Unfortunately, when we open the newspaper, turn on the TV, or check social media, we see a small but vocal group of people demonizing law enforcement officials. There are pictures of graffiti-laden buildings in the aftermath of the Minneapolis and St. Paul riots emblazoned with the phrase “ACAB,” which means “All Cops Are Bastards.”
The constant drumbeat in the last months has been, by some, to cast an entire profession in a false and negative light.
The truth is: Police officers sign up for a dangerous profession and do it to serve their communities. As former officers ourselves, we’ve seen first hand how officers serve as peacemakers to help bring safety and security for all. Every police officer has their own reason for getting into law enforcement, but the common reason across every story is we want to help keep our communities safe. The job involves putting personal safety at risk every day, and police do it to protect and serve.

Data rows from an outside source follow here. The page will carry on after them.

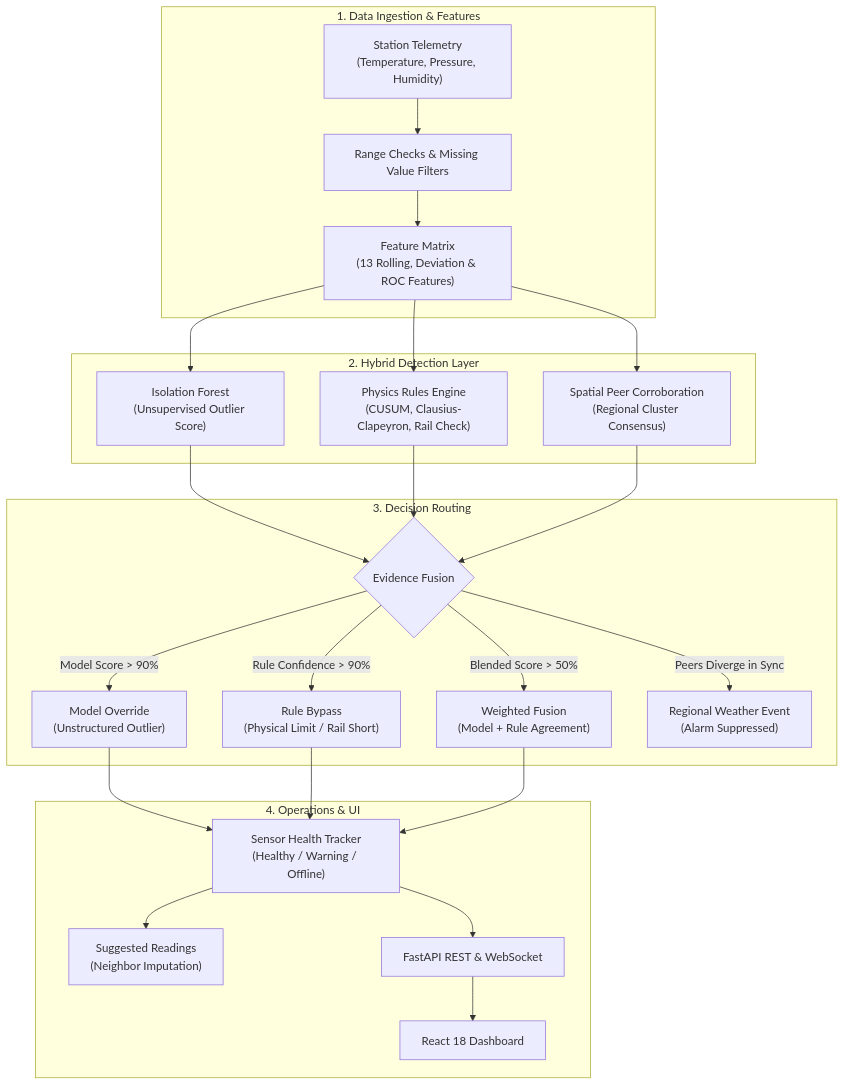
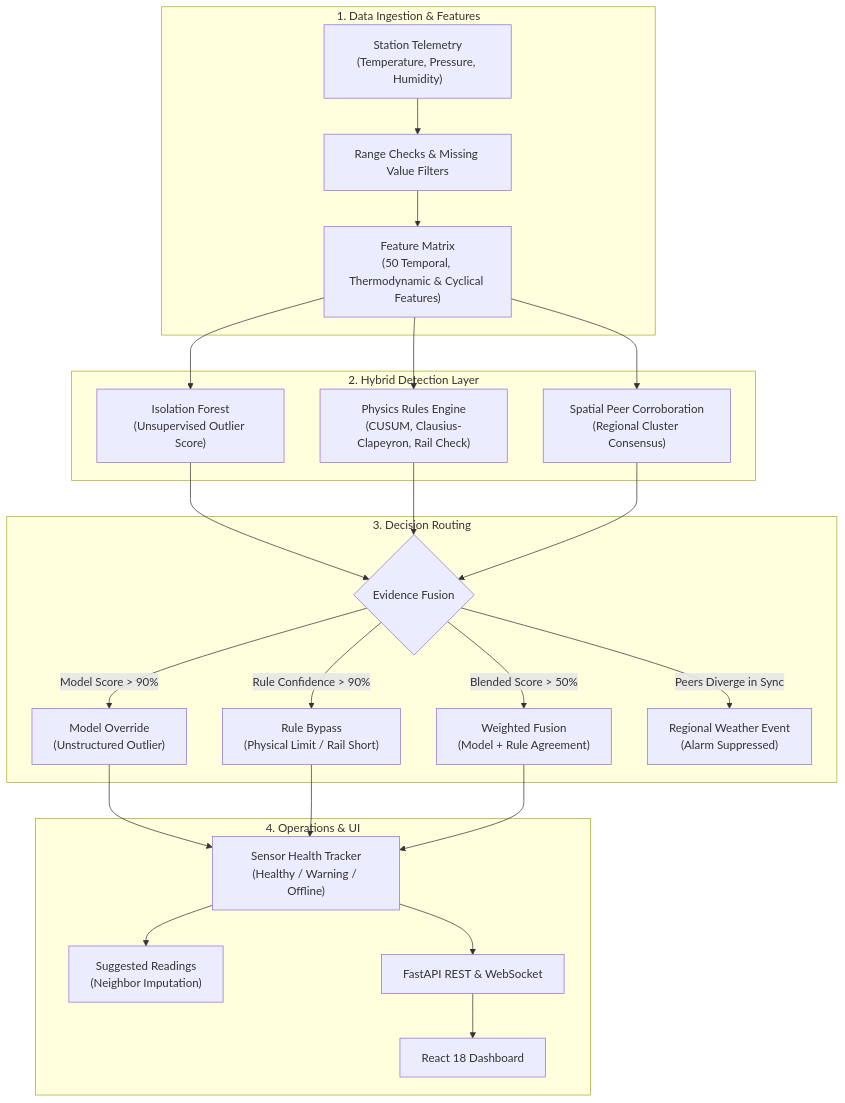
One commit to inf-pranjal-01/HELL-TO-SKY changed the first of 2 diagrams in README.md. Above: the diagram before and after it, drawn with Mermaid. The commit also changed other lines of this file and 44 other files, not shown here.

````diff
--- a/README.md
+++ b/README.md
@@ -77,32 +77,32 @@
 ```mermaid
 flowchart TD
     subgraph Ingestion ["1. Data Ingestion & Features"]
         RAW["Station Telemetry<br/>(Temperature, Pressure, Humidity)"] --> QC["Range Checks & Missing Value Filters"]
-        QC --> FEAT["Feature Matrix<br/>(13 Rolling, Deviation & ROC Features)"]
+        QC --> FEAT["Feature Matrix<br/>(50 Temporal, Thermodynamic & Cyclical Features)"]
     end
 
     subgraph Detection ["2. Hybrid Detection Layer"]
         FEAT --> IF["Isolation Forest<br/>(Unsupervised Outlier Score)"]
         FEAT --> RULES["Physics Rules Engine<br/>(CUSUM, Clausius-Clapeyron, Rail Check)"]
         FEAT --> SPATIAL["Spatial Peer Corroboration<br/>(Regional Cluster Consensus)"]
     end
 
     subgraph Fusion ["3. Decision Routing"]
         IF --> FUSE{"Evidence Fusion"}
         RULES --> FUSE
         SPATIAL --> FUSE
         FUSE -->|Model Score > 90%| MO["Model Override<br/>(Unstructured Outlier)"]
         FUSE -->|Rule Confidence > 90%| RB["Rule Bypass<br/>(Physical Limit / Rail Short)"]
         FUSE -->|Blended Score > 50%| WF["Weighted Fusion<br/>(Model + Rule Agreement)"]
         FUSE -->|Peers Diverge in Sync| REG["Regional Weather Event<br/>(Alarm Suppressed)"]
     end
 
     subgraph Output ["4. Operations & UI"]
         MO --> HEALTH["Sensor Health Tracker<br/>(Healthy / Warning / Offline)"]
         RB --> HEALTH
         WF --> HEALTH
         HEALTH --> IMP["Suggested Readings<br/>(Neighbor Imputation)"]
         HEALTH --> API["FastAPI REST & WebSocket"]
         API --> UI["React 18 Dashboard"]
     end
 ```
````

The truth is: Police officers answer everything, from calls about noisy fireworks, to speeders in front of a school, to the more traumatizing cases of drug overdoses and domestic violence. When officers answer those calls, they are doing it because of the kids walking home from school who need to be safe from a speeding car. They do it because if we are able to deliver life-saving Narcan to an opioid overdose victim, that is one less family burying a loved one. And they do it because a domestic assault victim needs someone to stand with them against an abuser.
None of these calls are easy to see, but cops do it every day. Seeing society at its worst is incredibly hard, and they do it because the victims of crime deserve compassion and support.
So the next time someone tries to send the message, “All Cops Are Bastards,” remember it’s the police officer who is called and is the first to respond when a violent crime is being committed. It’s the police officer who helps make sure the street in front of your child’s school is safe from dangerous drivers. It’s the police officer who shows up to do a welfare check on a family member who hasn’t been heard from in too many days.
The truth is: Police officers are your friends and neighbors, and they do the work because they choose to help our communities and keep us all safe.
Sean Gormley, is executive director of Law Enforcement Labor Services. Brian Peters is executive director of Minnesota Police and Peace Officers Association.
LELS is Minnesota’s largest law enforcement labor union, representing more than 6,000 officers in the state. MPPOA is the largest association representing public safety professionals in the state. It’s 10,000 members hold active law enforcement licenses, such as police officers, correction officers, dispatchers and firefighters.